I lay in bed staring at my husband until he finally woke up.

“What’s wrong?” he asked.

“There’s a lot of snow and more is supposed to be coming. We only have £2 left on our electricity and then what? We’ll have no hot water and no heat and no electricity. We’ll be snowed in with no electricity. I’ll have to turn the oven on to keep up warm.” I could barely hold back the tears. I’d really worked myself up by this time.

“I’m sure the shops are open. I’ll go get the electricity now.” He and my stepson went out in inappropriate footwear–we’re from Florida and unprepared for this kind of weather–to get some electricity. It only took them 15 minutes to save the day. Men are good for something after all.


My husband took the car to a place called Kwik-Fit the other day to get the oil changed. The mechanic who has been working on the car is far away so he’s decided to try out some places nearby. We were spoiled in Florida because we had the best mechanic ever.

With a name like Kwik-Fit, we expected it to be something like Jiffy Lube. It’s a chain. It has the word quick–though strangely spelled–in the title. You would expect their service to be quick.

When my husband came home only a few minute after leaving, I knew that either Kwik-Fit really lived up to their name or there was a problem.

“I have to make an appointment,” he said.

“You’re kidding.”

“Guess when the first available appointment was.”


“Next week.”

I was shocked and appalled but the shock and appallation (Is that a word?) grew even deeper when my husband told me that he’d have to leave the car there all day.

He asked the guy behind the counter, “If I drop it off at 9 in the morning, it should be done by 2:30, right?”

“Maybe,” the guy said.

Maybe? How long does it take to do an oil change. My husband said that when he was there, there was only one car in the whole place. Kwik-Fit should definitely change it’s name.


I’ve been ignoring the blog recently. It’s not because I don’t love all of you and want to tell you every detail about incredibly fascinating life. It’s just been because I’ve been busy or preoccupied or cold. Enough excuses. Here are some pictures.

English Lesson

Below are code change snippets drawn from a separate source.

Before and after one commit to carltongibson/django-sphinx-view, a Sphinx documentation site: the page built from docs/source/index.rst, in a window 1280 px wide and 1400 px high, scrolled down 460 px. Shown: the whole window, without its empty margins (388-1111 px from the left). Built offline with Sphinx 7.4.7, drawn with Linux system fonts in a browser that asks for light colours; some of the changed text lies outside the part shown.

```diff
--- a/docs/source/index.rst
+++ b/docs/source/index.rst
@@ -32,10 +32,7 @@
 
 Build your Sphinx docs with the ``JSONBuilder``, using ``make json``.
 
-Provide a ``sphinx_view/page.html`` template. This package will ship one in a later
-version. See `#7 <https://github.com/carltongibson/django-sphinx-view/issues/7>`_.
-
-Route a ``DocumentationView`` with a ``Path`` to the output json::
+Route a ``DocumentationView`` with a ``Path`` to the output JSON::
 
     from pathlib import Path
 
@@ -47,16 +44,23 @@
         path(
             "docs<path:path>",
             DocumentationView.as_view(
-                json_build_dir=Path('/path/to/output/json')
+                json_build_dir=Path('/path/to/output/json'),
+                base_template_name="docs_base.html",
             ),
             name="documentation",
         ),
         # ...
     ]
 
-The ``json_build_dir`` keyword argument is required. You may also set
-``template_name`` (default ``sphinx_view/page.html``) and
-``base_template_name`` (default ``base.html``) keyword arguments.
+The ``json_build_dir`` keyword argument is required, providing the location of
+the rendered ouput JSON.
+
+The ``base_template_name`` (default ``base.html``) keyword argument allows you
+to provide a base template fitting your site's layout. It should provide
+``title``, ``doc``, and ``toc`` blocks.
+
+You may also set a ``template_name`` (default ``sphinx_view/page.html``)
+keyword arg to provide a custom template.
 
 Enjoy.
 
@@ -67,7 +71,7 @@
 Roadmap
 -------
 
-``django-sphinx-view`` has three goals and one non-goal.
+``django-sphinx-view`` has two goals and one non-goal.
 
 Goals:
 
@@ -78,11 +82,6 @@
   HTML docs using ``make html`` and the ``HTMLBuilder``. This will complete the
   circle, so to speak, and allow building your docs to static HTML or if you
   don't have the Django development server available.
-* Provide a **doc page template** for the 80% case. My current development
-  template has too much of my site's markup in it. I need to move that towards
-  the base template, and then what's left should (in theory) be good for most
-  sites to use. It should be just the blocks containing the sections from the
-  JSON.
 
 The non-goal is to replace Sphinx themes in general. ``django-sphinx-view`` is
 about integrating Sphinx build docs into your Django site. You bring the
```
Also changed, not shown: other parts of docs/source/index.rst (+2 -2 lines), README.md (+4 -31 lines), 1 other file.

The most surprising thing about living in England is that the English haven’t yet mastered the language that bears their name.

First of all, they don’t know how to spell. It’s not just a few cases either. I see misspellings everywhere. They’re even in the newspaper. The mistakes are small, like for some reason most everyone seems to think that when spelling words like labor and favor, they should add a random u that just doesn’t belong. They also tend to replace z with s in words like realize. I tried to point this mistake out to someone once, and that’s when I discovered that part of the problem is that no one ever taught them the proper names for the letters in the alphabet. I don’t know what this zed thing is, but it needs to be corrected.